The hotel industry continues to remain attractive for developers and investors, despite uncertainties in the following period.
Strongly affected by the coronavirus generated crisis, many hotel operators are counting on reopening during the holiday season to unblock operations and start recovery.
The market could return to an occupancy rate of 50-60% for hotels operated by recognized brands towards the end of the year, in a scenario in which the epidemiological context remains stable or even starts improving, according to Colliers International consultants.
In March, Romanian hotels recorded a 68% decline in the number of tourists
In March, the first official month of pandemic, Romanian hotels recorded a 68% decline in the number of tourists, according to The National Institute of Statistics (INS) data.
In Bucharest, the occupancy rate was only 15% in March and April, and most hotels closed their doors to economically cope with the significant decrease in turnover.
The decline is higher compared to other parts of the world, considering that in Europe the number of tourists decreased by only 19% and worldwide the decrease was 57%, according to The World Tourism Organization.
The average occupancy rate in Bucharest could reach 40-45% at the end of this year and the disposable income of hotels in the Capital could register the same level as before the pandemic, of about 87 euros, in a year or even a year and a half from the time the pandemic was declared.
Tourists will migrate from small local hotels to hotels operated by renowned brands
Almost 50% of the total number of rooms in the Capital are operated by international brands or by well-represented local brands and enjoy a much higher degree of trust than locally operated hotels with lower recognition.
Therefore, it is possible that, as a first trend, there will be a move from local accommodation to hotels operated by well-known brands, even if the price paid will be higher.
Romania does not have a very high economic risk due to the slowdown in the tourism sector, as tourism represents only 3% of the Gross Domestic Product (GDP), compared to Spain (12%), for example, or Hungary, where this percentage reaches 7%.
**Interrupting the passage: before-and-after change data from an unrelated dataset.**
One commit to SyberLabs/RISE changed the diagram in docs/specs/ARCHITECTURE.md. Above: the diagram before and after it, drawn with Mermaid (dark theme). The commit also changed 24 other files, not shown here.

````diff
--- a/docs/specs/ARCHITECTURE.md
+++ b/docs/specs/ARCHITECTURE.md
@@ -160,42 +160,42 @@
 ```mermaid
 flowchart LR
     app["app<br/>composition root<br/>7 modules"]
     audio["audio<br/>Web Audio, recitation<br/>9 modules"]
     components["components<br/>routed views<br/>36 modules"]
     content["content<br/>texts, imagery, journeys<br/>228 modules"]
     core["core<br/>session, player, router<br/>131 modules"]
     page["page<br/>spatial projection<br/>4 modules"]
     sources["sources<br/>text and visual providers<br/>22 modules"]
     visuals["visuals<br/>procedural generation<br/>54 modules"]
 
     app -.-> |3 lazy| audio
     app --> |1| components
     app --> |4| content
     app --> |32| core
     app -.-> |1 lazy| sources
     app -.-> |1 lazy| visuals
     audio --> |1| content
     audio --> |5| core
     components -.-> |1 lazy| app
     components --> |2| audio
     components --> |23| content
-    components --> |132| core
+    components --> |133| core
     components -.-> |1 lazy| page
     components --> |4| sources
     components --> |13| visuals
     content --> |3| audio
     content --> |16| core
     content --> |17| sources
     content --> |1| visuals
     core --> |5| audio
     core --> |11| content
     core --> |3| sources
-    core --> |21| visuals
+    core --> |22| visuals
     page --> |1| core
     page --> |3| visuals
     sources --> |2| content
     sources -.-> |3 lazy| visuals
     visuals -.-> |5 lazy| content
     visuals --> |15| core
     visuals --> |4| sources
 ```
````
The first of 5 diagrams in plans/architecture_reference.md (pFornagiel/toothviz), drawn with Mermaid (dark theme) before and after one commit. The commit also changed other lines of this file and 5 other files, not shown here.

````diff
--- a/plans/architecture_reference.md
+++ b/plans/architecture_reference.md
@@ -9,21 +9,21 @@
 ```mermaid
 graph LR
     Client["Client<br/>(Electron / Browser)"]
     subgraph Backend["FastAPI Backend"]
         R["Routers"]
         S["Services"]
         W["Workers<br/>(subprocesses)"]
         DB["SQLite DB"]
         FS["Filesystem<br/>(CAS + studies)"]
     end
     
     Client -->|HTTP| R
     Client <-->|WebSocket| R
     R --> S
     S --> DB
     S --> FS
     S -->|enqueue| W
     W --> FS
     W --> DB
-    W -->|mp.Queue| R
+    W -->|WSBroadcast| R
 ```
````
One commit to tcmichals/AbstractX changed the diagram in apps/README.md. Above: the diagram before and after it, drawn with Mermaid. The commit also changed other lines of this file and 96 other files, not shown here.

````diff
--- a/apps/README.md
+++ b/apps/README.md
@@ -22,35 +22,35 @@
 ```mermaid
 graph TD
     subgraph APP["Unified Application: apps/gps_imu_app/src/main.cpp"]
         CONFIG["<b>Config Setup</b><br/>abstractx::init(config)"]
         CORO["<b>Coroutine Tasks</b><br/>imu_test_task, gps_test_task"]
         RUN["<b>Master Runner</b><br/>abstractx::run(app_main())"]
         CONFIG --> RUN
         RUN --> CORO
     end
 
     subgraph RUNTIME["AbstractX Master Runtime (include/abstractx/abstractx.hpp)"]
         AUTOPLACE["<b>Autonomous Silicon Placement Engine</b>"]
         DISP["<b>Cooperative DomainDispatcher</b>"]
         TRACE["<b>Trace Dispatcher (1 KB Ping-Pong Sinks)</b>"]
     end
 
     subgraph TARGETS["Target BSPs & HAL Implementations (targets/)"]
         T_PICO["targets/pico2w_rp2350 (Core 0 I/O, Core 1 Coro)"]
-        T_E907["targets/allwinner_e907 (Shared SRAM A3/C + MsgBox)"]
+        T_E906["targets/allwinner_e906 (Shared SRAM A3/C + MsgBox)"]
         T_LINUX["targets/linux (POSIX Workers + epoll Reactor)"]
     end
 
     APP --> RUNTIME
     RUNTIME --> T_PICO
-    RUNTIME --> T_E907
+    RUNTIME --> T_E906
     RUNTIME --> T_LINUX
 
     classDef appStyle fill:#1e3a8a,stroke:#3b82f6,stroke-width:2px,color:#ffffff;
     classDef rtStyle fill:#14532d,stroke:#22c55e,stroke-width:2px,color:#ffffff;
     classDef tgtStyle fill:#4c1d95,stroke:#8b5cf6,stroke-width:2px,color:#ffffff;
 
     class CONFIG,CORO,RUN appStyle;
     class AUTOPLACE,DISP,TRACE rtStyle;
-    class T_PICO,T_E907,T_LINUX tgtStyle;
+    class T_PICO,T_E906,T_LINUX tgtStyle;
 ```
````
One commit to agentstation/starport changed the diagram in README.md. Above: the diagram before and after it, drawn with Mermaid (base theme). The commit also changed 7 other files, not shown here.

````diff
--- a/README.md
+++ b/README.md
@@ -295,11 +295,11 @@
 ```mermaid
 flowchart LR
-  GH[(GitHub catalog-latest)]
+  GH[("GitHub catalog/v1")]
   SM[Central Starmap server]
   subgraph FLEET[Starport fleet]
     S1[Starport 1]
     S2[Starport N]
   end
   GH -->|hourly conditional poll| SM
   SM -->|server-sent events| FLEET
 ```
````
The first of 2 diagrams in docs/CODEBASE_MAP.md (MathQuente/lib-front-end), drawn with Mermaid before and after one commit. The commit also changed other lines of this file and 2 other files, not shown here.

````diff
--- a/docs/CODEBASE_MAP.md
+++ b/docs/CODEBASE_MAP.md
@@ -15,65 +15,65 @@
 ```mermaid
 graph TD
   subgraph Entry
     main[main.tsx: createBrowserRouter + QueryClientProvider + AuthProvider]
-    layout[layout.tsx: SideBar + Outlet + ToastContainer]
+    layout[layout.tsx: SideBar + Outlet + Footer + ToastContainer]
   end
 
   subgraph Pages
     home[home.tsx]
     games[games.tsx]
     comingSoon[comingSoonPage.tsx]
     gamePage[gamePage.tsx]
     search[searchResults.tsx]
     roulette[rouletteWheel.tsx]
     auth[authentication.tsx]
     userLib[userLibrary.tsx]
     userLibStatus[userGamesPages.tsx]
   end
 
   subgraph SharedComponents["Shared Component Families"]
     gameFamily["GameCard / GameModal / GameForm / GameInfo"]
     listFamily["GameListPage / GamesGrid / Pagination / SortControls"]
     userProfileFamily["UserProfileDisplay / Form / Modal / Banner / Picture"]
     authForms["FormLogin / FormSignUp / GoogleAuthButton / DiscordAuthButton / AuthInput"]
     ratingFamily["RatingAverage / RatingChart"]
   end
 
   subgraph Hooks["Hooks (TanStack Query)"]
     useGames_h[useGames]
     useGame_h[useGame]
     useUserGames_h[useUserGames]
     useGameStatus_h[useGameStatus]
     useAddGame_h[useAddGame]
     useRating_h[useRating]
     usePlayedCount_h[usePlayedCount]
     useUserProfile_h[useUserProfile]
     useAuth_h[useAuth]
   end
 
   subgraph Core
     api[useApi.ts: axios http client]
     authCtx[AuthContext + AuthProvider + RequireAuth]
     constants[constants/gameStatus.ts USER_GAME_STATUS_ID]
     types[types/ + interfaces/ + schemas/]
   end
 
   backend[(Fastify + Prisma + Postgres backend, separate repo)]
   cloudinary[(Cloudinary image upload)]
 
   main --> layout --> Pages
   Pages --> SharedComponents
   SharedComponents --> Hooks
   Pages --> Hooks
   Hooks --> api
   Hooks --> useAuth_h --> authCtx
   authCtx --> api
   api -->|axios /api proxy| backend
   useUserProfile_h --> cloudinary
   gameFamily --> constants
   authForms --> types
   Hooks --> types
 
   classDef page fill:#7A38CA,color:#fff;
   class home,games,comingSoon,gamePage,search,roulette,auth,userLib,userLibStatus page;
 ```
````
Thus, Colliers International consultants expect tourism to be supported to a greater extent by other economic sectors, which will recover faster, such as the services sector or transport and logistics.
Developing hotel sites continued their activity
In fact, funds allocated worldwide for the recovery of the economy will have direct consequences for the return of the hospitality industry.
At local level, a package of specific measures for this industry has not yet been announced, which makes it difficult to implement a business plan for the reopening of hotels, but measures such as exemption from local taxes or the payment of income tax for a certain period aid for the payment of employees’ salaries or the implementation of security measures could help operators get through this difficult period.